Comments

  • Dave
    Dave almost 2 years

    I have written:

    locate Origin90SR2DVD.iso
    

    And I received the path where that file is located:

    /home/david/Origin90SR2DVD.iso
    

    Then I have written:

    cd /home/david
    

    I have run:

    ls -lrth
    

    And I cannot find the Origin90SR2DVD.iso file.

    Why the file is not in that path?

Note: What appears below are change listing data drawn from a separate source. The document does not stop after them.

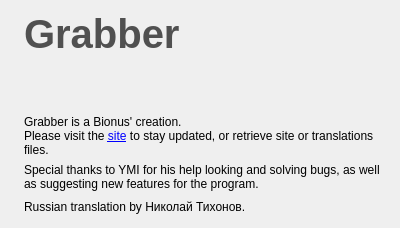
First picture: the form in src/gui/src/about-window.ui, repository Bionus/imgbrd-grabber, before the edit.
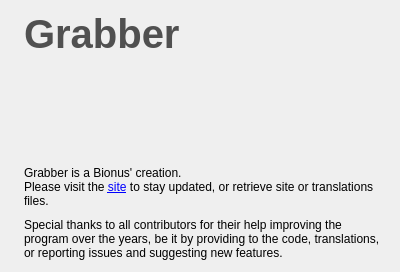
Second picture: the form after the edit. Icons and pictures are not drawn.

Commit message:
Update thanks in the 'About' window
This version should better reflect the many contributors over the years.

Diff of the .ui file:
```diff
--- a/src/gui/src/about-window.ui
+++ b/src/gui/src/about-window.ui
@@ -7,7 +7,7 @@
     <x>0</x>
     <y>0</y>
     <width>400</width>
-    <height>228</height>
+    <height>272</height>
    </rect>
   </property>
   <property name="sizePolicy">
@@ -76,20 +76,13 @@
      <item>
       <widget class="QLabel" name="label_2">
        <property name="text">
-        <string>Special thanks to YMI for his help looking and solving bugs, as well as suggesting new features for the program.</string>
+        <string>Special thanks to all contributors for their help improving the program over the years, be it by providing to the code, translations, or reporting issues and suggesting new features.</string>
        </property>
        <property name="wordWrap">
         <bool>true</bool>
        </property>
       </widget>
      </item>
-     <item>
-      <widget class="QLabel" name="labelCredits">
-       <property name="text">
-        <string>Russian translation by Николай Тихонов.</string>
-       </property>
-      </widget>
-     </item>
     </layout>
    </item>
   </layout>
```
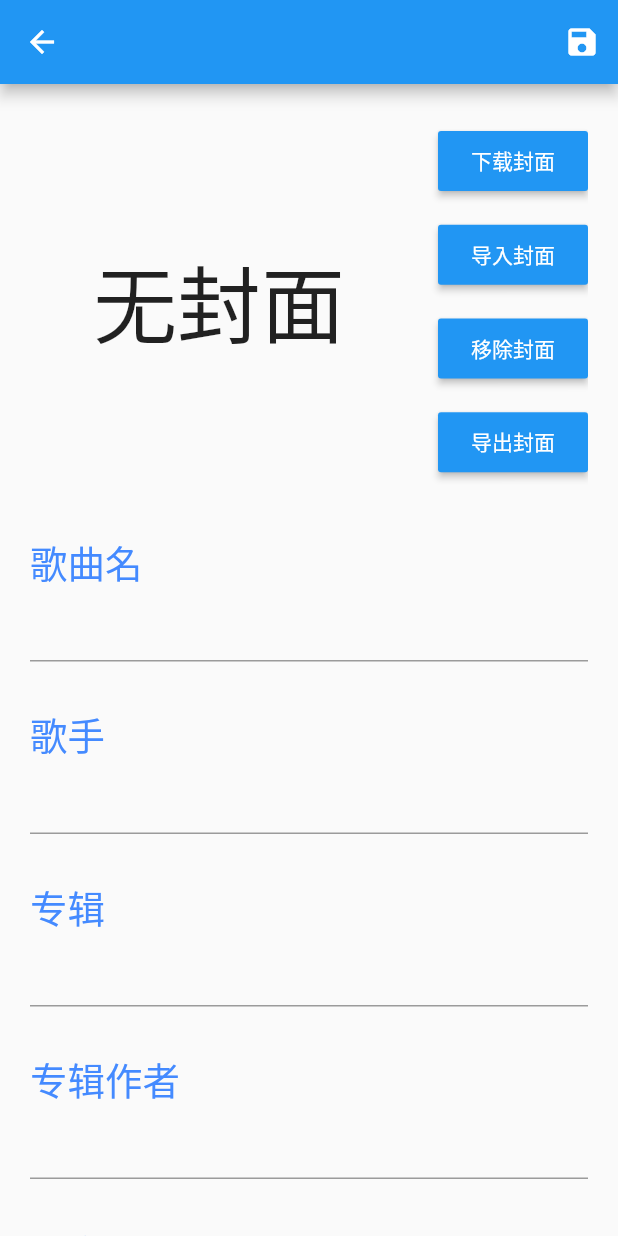
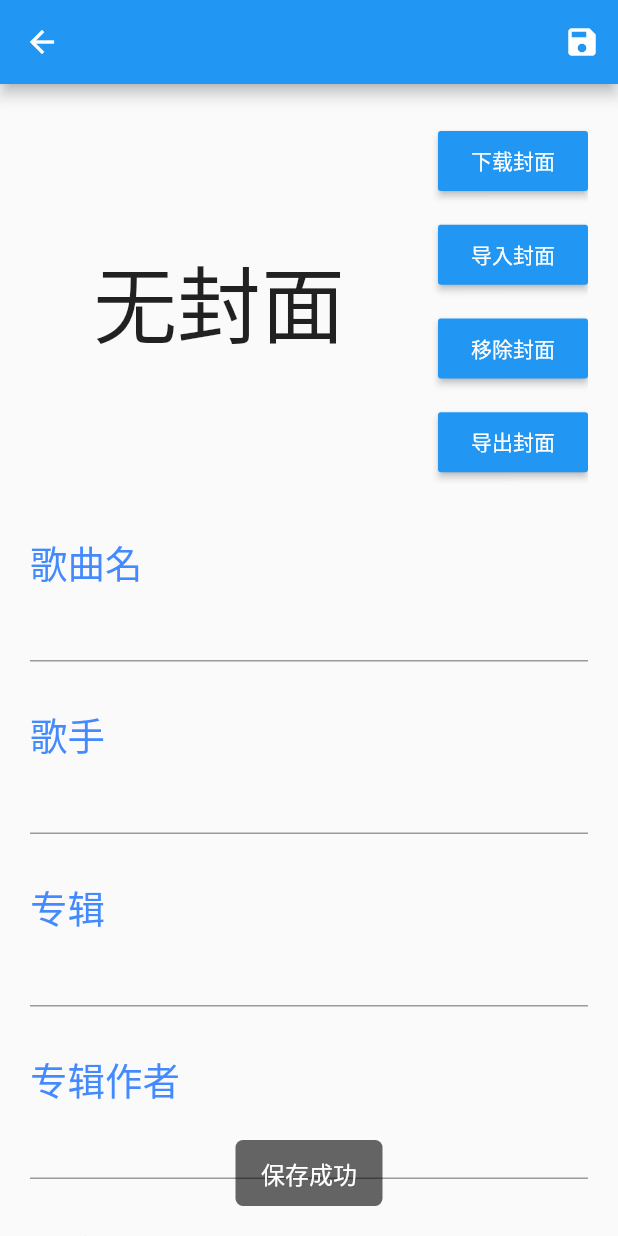
Before and after one commit to MCredbear/music_tools_flutter, a Flutter app: the EditorPage screen opened directly with empty values, after a tap on the "save" icon, on a phone screen of 412 x 824 dp. Run offline on Flutter 3.47's test engine with Material 3 defaults, Android fonts, the phone set to English and light mode, and no system bars; our stand-ins replace file_picker, flutter_mobx, flutter_styled_toast, mobx, permission_handler; generated files the repository leaves out were written again.

Commit message:
添加 toast

```diff
--- a/lib/editor_page.dart
+++ b/lib/editor_page.dart
@@ -3,6 +3,7 @@ import 'package:flutter/material.dart';
 import 'package:music_tools_flutter/search_cover_page.dart';
 import 'package:music_tools_flutter/search_lyric_page.dart';
 import 'package:path/path.dart';
+import 'package:flutter_styled_toast/flutter_styled_toast.dart';
 
 import 'taglib/taglib.dart';
 
@@ -371,5 +372,6 @@ class EditorPageState extends State<EditorPage> {
     setState(() {
       saving = false;
     });
+    showToast('保存成功');
   }
 }
--- a/lib/search_cover_page.dart
+++ b/lib/search_cover_page.dart
@@ -2,6 +2,7 @@ import 'dart:convert';
 import 'dart:io';
 import 'dart:typed_data';
 import 'package:flutter/material.dart';
+import 'package:flutter_styled_toast/flutter_styled_toast.dart';
 
 class CoverSearchPage extends StatefulWidget {
   const CoverSearchPage(this.keyword, {super.key});
@@ -82,7 +83,7 @@ class _CoverSearchPageState extends State<CoverSearchPage> {
       setState(() {
         _isLoading = false;
       });
-      // Fluttertoast.showToast(msg: '获取失败，请检查您的网络');
+      showToast('获取失败，请检查您的网络');
     }
   }
 
@@ -207,7 +208,7 @@ class ImageCard extends StatelessWidget {
               if (!context.mounted) return;
               Navigator.pop(context, Uint8List.fromList(data));
             } catch (e) {
-              // Fluttertoast.showToast(msg: '封面下载失败，请检查您的网络');
+              showToast('封面下载失败，请检查您的网络');
             }
           },
           child: Column(
--- a/lib/search_lyric_page.dart
+++ b/lib/search_lyric_page.dart
@@ -1,6 +1,7 @@
 import 'dart:convert';
 import 'dart:io';
 import 'package:flutter/material.dart';
+import 'package:flutter_styled_toast/flutter_styled_toast.dart';
 
 class LyricSearchPage extends StatefulWidget {
   const LyricSearchPage(this.keyword, {super.key});
@@ -96,7 +97,7 @@ class _LyricSearchPageState extends State<LyricSearchPage> {
           setState(() {
             _isLoading = false;
           });
-          // Fluttertoast.showToast(msg: '获取失败，请检查您的网络');
+          showToast('获取失败，请检查您的网络');
         }
       }
       setState(() {
@@ -107,7 +108,7 @@ class _LyricSearchPageState extends State<LyricSearchPage> {
       setState(() {
         _isLoading = false;
       });
-      // Fluttertoast.showToast(msg: '获取失败，请检查您的网络');
+      showToast('获取失败，请检查您的网络');
     }
   }
 
--- a/pubspec.yaml
+++ b/pubspec.yaml
@@ -18,6 +18,7 @@ dependencies:
   transparent_image: ^2.0.0
   permission_handler: ^11.1.0
   file_picker: 8.1.4
+  flutter_styled_toast: ^2.2.1
 
 
 dev_dependencies:
```
Also changed, not shown: pubspec.lock.
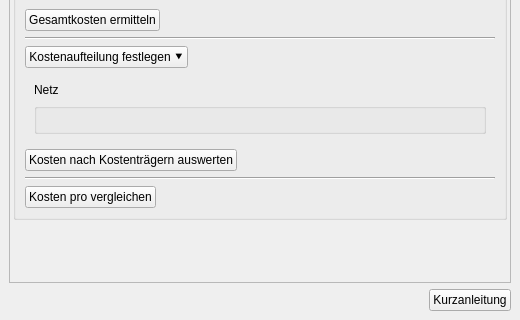
Before: the Qt Designer form projektchecktools/ui/ProjektCheck_dockwidget_analysis_06-IFK.ui in projektcheck/ProjektCheck-QGIS, drawn with Qt 5; both pictures show x 0 to 520 and y 654 to 974 of the 520 by 974 pixel window.
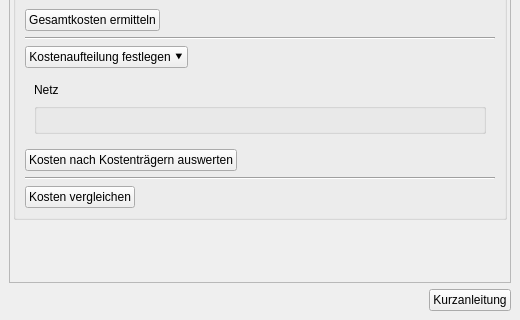
After: the same form once the commit is applied. Icons and pictures are not drawn. Custom widgets are drawn as their Qt base class.

Commit message: infrastructure - compare costs only if areas have same type of use (living or business)

The edit to the form file:
```diff
--- a/projektchecktools/ui/ProjektCheck_dockwidget_analysis_06-IFK.ui
+++ b/projektchecktools/ui/ProjektCheck_dockwidget_analysis_06-IFK.ui
@@ -1139,7 +1139,7 @@
               <string>&lt;html&gt;&lt;head/&gt;&lt;body&gt;&lt;p&gt;&lt;span style=&quot; font-weight:600;&quot;&gt;Kosten pro WE bzw. AP vergleichen&lt;/span&gt;&lt;/p&gt;&lt;p&gt;Die ermittelten Erschließungskosten pro Wohneinheit bzw. Arbeitsplatz bundesweiten Vergleichswerten gegenüberstellen. (Nur verfügbar, wenn alle Teilflächen die Nutzung “Wohnen” oder alle Teilflächen die Nutzung “Gewerbe” haben.)&lt;/p&gt;&lt;/body&gt;&lt;/html&gt;</string>
              </property>
              <property name="text">
-              <string>Kosten pro vergleichen</string>
+              <string>Kosten vergleichen</string>
              </property>
              <property name="icon">
               <iconset>
```
The commit also changes 2 other files.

    • mkasberg
      mkasberg about 9 years
      What is the output of locate Origin90SR2DVD.iso?
    • Dave
      Dave about 9 years
      @mkasberg /home/david/Origin90SR2DVD.iso
    • Dave
      Dave about 9 years
      @EliahKagan Just edited the question adding postimage.org images
    • Dave
      Dave about 9 years
      @Eliah Kagan Just edited the question adding postimage.org images
  • Dave
    Dave about 9 years
    I runned sudo updatedb , and then I wrote locate Origin90SR2DVD.iso. The output was: /home/david/Pictures/Origin90SR2DVD.iso. So, before running sudo updatedb, the path was /home/david/. Why the locate database was not up to date? Does it need to be updated due to the fact that locate is not a Live technique ? Thank you very very much!
  • heemayl
    heemayl about 9 years
    @EliahKagan The 2>/dev/null for ~ is for ~/.gvfs..and yeah weird places could be ignored..i will make an edit..
  • heemayl
    heemayl about 9 years
    @Dave Check my edits..
  • heemayl
    heemayl about 9 years
    @EliahKagan: Seconded and edited :)
  • Eliah Kagan
    Eliah Kagan about 9 years
    @heemayl I should mention, one disadvantage of -print -o -name .gvfs -prune is that if other, non-special files or directories called .gvfs have been created, they'll be pruned as well. If you're searching in just one user's home directory, you may want to append -print -o -path ~/.gvfs -prune instead, which also seems to work well. The only disadvantage is that you must give .gvfs's path exactly as it appears relative to the directory you passed as the first argument to find, e.g., find ~ -name foo -print -o -path ~/.gvfs -prune, find . -name foo -print -o -path ./.gvfs -prune.
  • heemayl
    heemayl about 9 years
    @EliahKagan It is highly unlikely that a user would have a file/directory named .gvfs somewhere else in ~ ..anyway keep it precise i will edit..thanks..
  • Eliah Kagan
    Eliah Kagan about 9 years
    Agreed. And if they do, it's not really worse than how user-owned directories without read and execute permissions won't be checked. (That is, if someone wanted to make a .tar file or something where extraction produced folders whose contents wouldn't be found using this method, they already could.) And I like this better than >/dev/null as unrelated errors are shown. ...Btw, why use -iname instead of -name? The specific filename is known, after all. Also, you might want to explain -type f. It's OK here but I think often doesn't do what people want.